Revision comparison data
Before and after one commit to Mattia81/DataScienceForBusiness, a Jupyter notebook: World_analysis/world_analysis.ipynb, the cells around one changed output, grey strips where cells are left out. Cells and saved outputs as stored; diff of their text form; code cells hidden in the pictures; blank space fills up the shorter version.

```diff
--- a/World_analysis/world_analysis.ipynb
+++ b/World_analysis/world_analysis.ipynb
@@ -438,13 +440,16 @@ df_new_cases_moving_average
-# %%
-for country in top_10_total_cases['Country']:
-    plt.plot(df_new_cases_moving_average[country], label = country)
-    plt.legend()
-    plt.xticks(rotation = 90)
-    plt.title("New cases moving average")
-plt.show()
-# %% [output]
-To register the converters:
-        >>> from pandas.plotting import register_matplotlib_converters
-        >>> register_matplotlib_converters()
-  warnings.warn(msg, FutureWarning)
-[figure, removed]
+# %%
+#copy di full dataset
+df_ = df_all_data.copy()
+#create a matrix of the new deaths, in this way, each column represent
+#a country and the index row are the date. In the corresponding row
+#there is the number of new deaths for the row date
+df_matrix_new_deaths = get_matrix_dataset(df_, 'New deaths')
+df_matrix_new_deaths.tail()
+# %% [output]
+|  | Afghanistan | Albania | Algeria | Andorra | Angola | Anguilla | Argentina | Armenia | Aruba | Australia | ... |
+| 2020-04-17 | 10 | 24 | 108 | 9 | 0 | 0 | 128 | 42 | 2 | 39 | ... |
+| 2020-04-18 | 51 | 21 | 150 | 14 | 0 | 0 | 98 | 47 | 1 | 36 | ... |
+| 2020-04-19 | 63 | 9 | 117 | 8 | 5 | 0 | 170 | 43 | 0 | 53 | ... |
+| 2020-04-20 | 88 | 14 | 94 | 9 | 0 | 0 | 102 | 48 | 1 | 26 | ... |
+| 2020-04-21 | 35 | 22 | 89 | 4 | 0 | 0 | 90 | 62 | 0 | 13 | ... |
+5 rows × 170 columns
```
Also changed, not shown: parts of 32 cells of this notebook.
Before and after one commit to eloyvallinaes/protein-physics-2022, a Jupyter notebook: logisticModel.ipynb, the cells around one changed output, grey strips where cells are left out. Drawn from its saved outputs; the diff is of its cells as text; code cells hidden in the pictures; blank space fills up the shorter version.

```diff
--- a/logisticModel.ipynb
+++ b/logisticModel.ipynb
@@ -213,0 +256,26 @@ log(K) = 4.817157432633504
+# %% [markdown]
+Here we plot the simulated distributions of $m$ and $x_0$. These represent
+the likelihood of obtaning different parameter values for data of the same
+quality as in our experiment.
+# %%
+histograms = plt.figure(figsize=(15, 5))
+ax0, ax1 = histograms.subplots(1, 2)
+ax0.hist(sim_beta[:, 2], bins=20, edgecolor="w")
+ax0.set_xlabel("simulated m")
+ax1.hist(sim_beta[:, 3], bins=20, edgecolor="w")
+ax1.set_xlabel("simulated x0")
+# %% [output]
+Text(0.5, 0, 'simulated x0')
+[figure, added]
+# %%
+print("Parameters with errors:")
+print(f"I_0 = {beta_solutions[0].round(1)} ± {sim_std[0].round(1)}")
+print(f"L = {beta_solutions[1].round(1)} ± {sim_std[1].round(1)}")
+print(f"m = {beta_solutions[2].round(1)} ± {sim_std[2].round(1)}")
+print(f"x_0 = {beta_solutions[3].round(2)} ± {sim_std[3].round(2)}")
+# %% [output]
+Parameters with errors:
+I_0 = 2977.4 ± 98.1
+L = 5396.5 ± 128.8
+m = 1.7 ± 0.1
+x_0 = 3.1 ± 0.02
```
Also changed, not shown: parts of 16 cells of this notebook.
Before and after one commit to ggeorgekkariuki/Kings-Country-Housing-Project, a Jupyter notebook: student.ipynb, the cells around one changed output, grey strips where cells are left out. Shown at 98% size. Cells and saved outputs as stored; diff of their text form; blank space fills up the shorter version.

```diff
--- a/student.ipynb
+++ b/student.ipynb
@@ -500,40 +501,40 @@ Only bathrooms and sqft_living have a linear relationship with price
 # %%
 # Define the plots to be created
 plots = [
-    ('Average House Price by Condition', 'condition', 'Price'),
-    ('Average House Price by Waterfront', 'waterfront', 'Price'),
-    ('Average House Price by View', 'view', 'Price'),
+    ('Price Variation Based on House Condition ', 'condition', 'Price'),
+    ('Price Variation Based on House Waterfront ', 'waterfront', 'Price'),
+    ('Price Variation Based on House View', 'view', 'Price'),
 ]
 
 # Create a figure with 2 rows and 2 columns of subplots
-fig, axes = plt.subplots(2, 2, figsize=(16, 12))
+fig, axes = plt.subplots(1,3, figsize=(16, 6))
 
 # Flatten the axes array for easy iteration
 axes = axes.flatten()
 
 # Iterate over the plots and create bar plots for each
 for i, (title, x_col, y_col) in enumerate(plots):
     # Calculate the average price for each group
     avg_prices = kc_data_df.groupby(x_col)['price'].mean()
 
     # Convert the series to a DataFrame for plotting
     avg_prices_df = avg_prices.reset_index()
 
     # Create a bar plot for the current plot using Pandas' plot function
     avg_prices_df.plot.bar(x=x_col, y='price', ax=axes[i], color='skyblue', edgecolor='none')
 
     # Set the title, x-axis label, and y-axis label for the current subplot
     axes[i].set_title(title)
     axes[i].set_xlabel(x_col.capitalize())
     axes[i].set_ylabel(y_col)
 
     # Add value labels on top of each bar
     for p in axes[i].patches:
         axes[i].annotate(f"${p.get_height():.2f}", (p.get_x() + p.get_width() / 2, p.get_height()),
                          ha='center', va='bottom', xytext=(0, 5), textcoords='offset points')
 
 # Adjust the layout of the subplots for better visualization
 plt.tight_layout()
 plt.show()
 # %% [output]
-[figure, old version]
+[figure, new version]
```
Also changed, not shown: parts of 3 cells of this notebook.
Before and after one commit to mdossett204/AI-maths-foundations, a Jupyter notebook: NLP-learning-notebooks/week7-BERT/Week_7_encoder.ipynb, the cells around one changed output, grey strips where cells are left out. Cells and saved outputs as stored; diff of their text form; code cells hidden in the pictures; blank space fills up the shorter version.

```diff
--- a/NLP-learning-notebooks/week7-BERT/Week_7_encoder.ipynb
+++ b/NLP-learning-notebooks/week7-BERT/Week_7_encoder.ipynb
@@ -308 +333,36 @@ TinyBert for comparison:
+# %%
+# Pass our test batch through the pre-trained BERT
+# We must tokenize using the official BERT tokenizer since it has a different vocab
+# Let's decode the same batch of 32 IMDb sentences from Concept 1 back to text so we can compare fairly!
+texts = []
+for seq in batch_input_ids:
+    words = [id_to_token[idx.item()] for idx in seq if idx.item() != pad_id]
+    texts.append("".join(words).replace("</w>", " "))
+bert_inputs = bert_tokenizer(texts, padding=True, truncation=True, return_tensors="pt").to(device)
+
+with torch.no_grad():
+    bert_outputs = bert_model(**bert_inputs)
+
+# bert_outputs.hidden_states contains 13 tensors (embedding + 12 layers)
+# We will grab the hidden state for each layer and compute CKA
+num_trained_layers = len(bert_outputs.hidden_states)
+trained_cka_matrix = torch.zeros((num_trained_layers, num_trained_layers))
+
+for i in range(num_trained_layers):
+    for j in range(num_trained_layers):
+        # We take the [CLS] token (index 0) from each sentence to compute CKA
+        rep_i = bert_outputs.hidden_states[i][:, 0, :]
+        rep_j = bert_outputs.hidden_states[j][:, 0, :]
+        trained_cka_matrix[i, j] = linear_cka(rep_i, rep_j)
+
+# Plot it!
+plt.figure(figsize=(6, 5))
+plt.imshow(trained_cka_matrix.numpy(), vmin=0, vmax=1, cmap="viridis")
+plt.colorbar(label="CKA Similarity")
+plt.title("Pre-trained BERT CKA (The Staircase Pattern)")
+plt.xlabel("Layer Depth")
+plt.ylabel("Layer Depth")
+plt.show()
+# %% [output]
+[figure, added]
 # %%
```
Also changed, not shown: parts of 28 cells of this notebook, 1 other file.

**What is required**.
In the entries above, count every line containing the word "waterfront". Write only the total.

**Answer to this exercise**.
2